Hunger-related rCBF changes were also observed in insula cortex, a visceral sensory region that may be critical in processing interoceptive stimuli (Augustine, 1996, Small et al., 1999). It is notable that insula cortex has important anatomical connections with hypothalamus, amygdala, and lateral orbitofrontal cortex (Augustine, 1996). Increased human insula activity during fasting has been reported previously (Tataranni et al., 1999). Whereas our present data are consistent with this earlier study, our results also indicate segregation of feeding-related activity within the insula: pronounced decreases in rCBF were observed in a right anterior (“hunger”) region after eating (Fig. 4 C,D), whereas marked increases were seen in a right posterior (“satiety”) region (Fig. 5). By contrast, left dorsal insula rCBF was similar to left amygdala, covarying with memory performance for food items. Granular cortex of dorsal insula is known to receive a strong projection from amygdala (Augustine, 1996). The present results provide intriguing evidence, therefore, of both segregation and lateralization of function in the human insula.
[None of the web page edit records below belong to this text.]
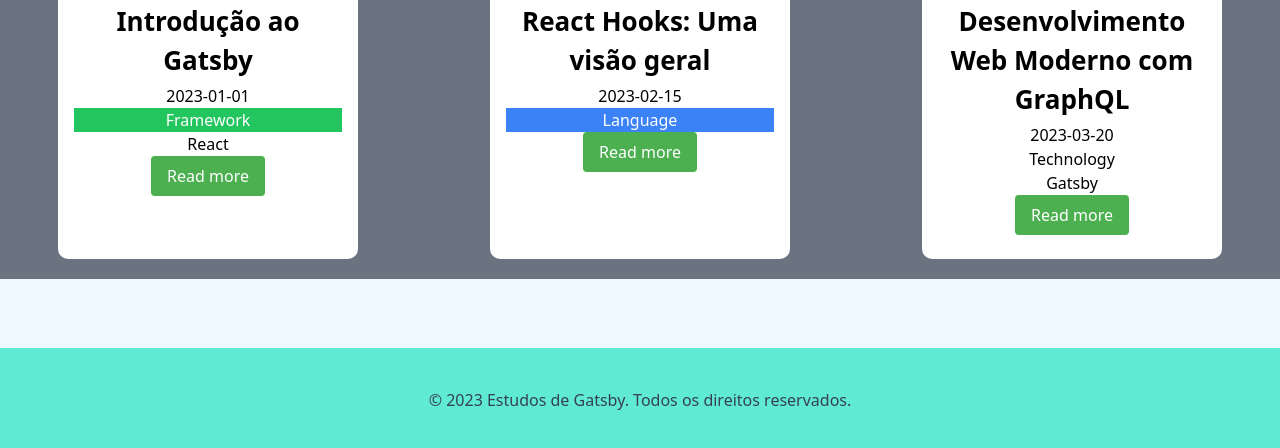
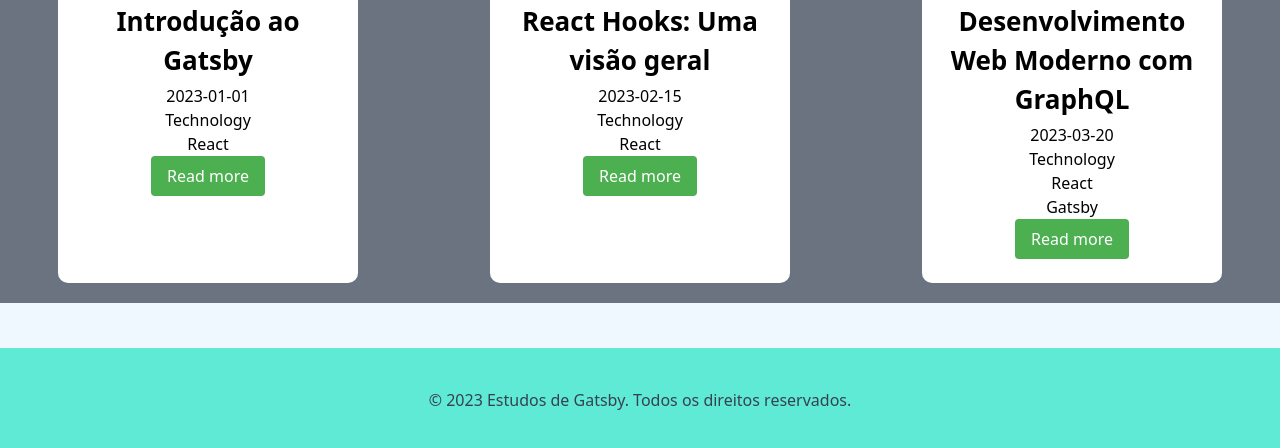
Before and after one commit to Sirhankey/gatsby-study-site, a Gatsby site: page / in a window 1280 px wide. Shown: the part 348-796 px from the top of the page. Built offline with nearby package versions, Linux system fonts and the light colour scheme; Gatsby itself is replaced by a stand-in of ours.

Commit message:
altera família dos posts

```diff
--- a/src/blog/post-1.md
+++ b/src/blog/post-1.md
@@ -1,6 +1,6 @@
 ---
 title: "Introdução ao Gatsby"
-category: "Framework"
+category: "Technology"
 technology: "React"
 date: "2023-01-01"
 slug: "introducao-ao-gatsby"
--- a/src/blog/post-2.md
+++ b/src/blog/post-2.md
@@ -1,9 +1,10 @@
 ---
 title: "React Hooks: Uma visão geral"
-category: "Language"
+category: "Technology"
+technology: "React"
 date: "2023-02-15"
 slug: "react-hooks-visao-geral"
-imageSrc: "https://www.freepnglogos.com/uploads/logo-mysql-png/logo-mysql-mysql-logo-png-transparent-svg-vector-bie-supply-2.png"
+imageSrc: "https://upload.wikimedia.org/wikipedia/commons/thumb/a/a7/React-icon.svg/1150px-React-icon.svg.png"
 ---
 
 Exploraremos os fundamentos dos React Hooks neste post. Os Hooks foram introduzidos no React 16.8 e oferecem uma maneira mais eficiente e limpa de gerenciar o estado e os efeitos em componentes funcionais.
--- a/src/blog/post-3.md
+++ b/src/blog/post-3.md
@@ -2,9 +2,10 @@
 title: "Desenvolvimento Web Moderno com GraphQL"
 category: "Technology"
 framework: "Gatsby"
+technology: "React"
 date: "2023-03-20"
 slug: "desenvolvimento-web-moderno-graphql"
-imageSrc: "https://www.freepnglogos.com/uploads/logo-mysql-png/logo-mysql-mysql-logo-png-transparent-svg-vector-bie-supply-2.png"
+imageSrc: "https://upload.wikimedia.org/wikipedia/commons/thumb/a/a7/React-icon.svg/1150px-React-icon.svg.png"
 
 ---
 
```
The food-specific covariation of right posterior orbitofrontal rCBF with hunger ratings (Fig. 6) accords with both anatomical (Carmichael and Price, 1995, 1996) and electrophysiological (Rolls et al., 1989; Scott et al., 1995; Critchley and Rolls, 1996) data. The extrinsic inputs to posterior orbitofrontal cortex (areas Iam, Iapm, and G in macaque) are predominantly visceral and gustatory (Carmichael and Price, 1995). However, these posterior regions also receive important intrinsic projections from lateral orbitofrontal area 12, which in turn receives inputs from both visual cortex and amygdala (Carmichael and Price, 1996). Moreover, single-unit recordings in monkeys have shown that posterior orbitofrontal responses to food stimuli are modified by hunger and satiety (Rolls et al., 1989; Scott et al., 1995; Critchley and Rolls, 1996). Our observation that rCBF in posterior orbitofrontal cortex is dependent on both hunger ratings and stimulus category (i.e., food vs non-food) is consistent, therefore, with the known functional anatomy of this region (Fig. 6).
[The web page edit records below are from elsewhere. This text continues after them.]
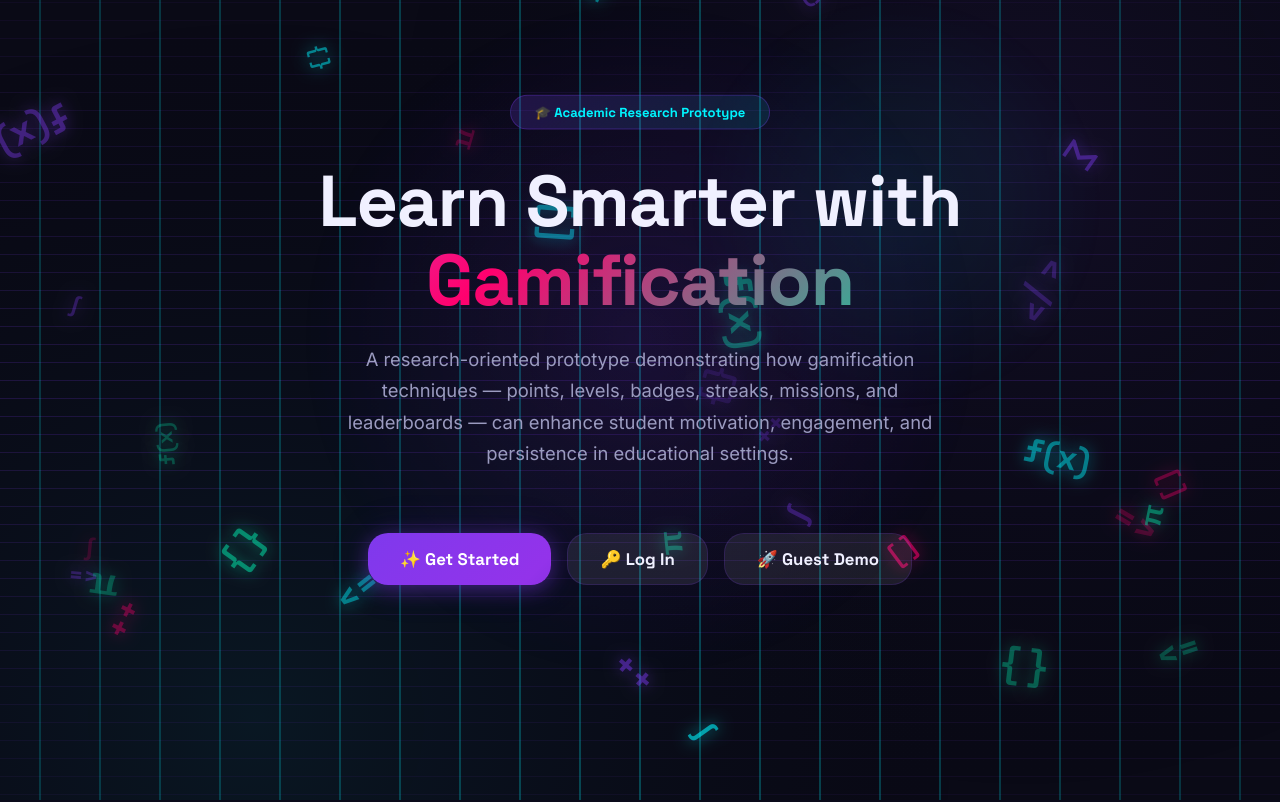
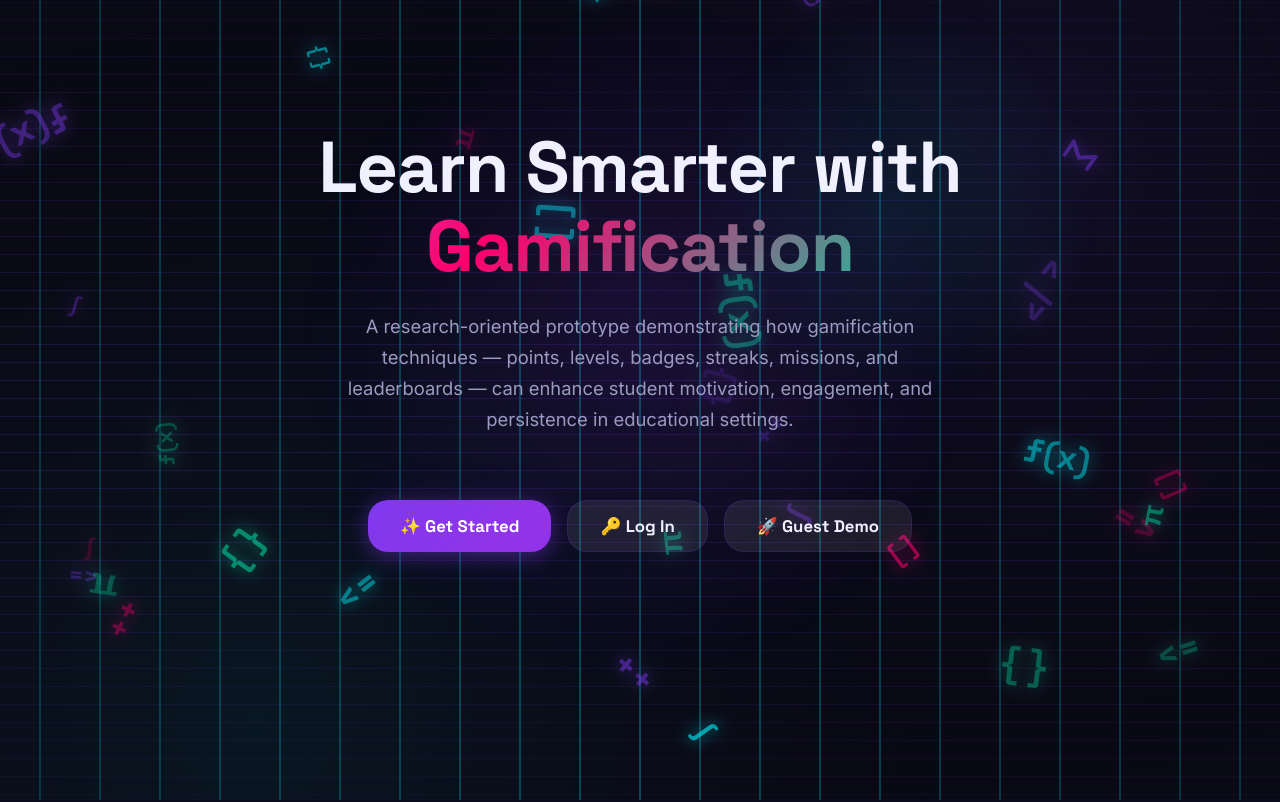
Before and after one commit to OmarIUBH/gamification, a React (Vite) app: page / in a window 1280 px wide. Shown: the top 802 px of the page. Built offline with nearby package versions, Linux system fonts and the light colour scheme.

Commit message:
style: Remove Academic Research Prototype badge from landing page

```diff
--- a/src/pages/LandingPage.jsx
+++ b/src/pages/LandingPage.jsx
@@ -51,8 +51,6 @@ export default function LandingPage() {
 
       {/* Hero Section */}
       <section className="landing-hero">
-        <div className="landing-badge">🎓 Academic Research Prototype</div>
-
         <h1 className="landing-title">
           Learn Smarter with <span className="gradient">Gamification</span>
         </h1>
```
The present neuroimaging data comprise several novel findings: hunger-related rCBF changes in nucleus accumbens, distinct hunger and satiety regions in insula cortex, interactions between perceptual (food–non-food), motivational (hunger), and cognitive (mnemonic) factors reflected by rCBF changes in distinct regions of orbitofrontal cortex and amygdala, and finally, a stimulus-specific (food-related) psychophysiological interaction between amygdala and orbitofrontal rCBF. These results provide support, therefore, for the proposal that amygdala and orbitofrontal cortex constitute an integrated neural system that is critical for making adaptive responses and guiding decision-making (Bechara et al., 1999; Baxter et al., 2000;Rolls, 2000; Schoenbaum et al., 2000). Our data show, moreover, that other neural structures (e.g., nucleus accumbens) and distinct subregions of other brain areas (e.g., anterior and posterior insula) are also critically involved in mediating physiological and motivational states. Models of the neural circuitry underlying adaptive behavior will need to reflect the complexity, therefore, of both extrinsic (e.g., amygdala-orbitofrontal, amygdala-insula, amygdala-accumbens), and intrinsic (e.g., intra-orbitofrontal, intra-insula, intra-amygdala) functional connections.
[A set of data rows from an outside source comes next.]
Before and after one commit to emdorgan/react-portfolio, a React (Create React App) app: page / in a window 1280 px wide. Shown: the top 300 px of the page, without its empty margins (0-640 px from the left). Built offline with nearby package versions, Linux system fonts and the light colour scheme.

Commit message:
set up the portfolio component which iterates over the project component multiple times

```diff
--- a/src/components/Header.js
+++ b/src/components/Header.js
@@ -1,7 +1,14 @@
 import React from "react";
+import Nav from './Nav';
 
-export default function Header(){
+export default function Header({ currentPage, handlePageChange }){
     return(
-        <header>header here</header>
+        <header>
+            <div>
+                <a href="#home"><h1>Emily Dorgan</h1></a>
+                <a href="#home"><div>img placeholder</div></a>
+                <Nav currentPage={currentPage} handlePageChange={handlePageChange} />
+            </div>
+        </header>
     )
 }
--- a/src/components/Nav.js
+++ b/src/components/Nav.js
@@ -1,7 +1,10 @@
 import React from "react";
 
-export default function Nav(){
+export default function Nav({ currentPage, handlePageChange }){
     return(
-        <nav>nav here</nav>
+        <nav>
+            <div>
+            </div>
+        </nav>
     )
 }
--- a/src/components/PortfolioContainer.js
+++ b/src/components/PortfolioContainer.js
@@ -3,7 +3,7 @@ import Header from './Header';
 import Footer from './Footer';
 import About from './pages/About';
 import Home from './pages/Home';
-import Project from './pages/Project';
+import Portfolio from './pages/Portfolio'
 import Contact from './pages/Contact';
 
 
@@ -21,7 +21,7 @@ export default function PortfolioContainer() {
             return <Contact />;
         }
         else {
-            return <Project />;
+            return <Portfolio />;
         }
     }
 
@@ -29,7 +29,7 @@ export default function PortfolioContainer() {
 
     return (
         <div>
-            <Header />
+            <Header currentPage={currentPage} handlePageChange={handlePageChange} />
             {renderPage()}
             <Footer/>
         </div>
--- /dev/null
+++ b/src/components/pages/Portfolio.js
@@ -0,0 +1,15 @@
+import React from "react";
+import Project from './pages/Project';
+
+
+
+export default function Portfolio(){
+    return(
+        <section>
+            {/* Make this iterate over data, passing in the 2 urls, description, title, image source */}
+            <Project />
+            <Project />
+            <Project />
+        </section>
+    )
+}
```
This work was supported by grants from the Wellcome Trust to J.S.M. and R.J.D.
Correspondence should be addressed to Prof. Dolan, Wellcome Department of Cognitive Neurology, 12 Queen Square, London WC1N 3BG, UK. E-mail:.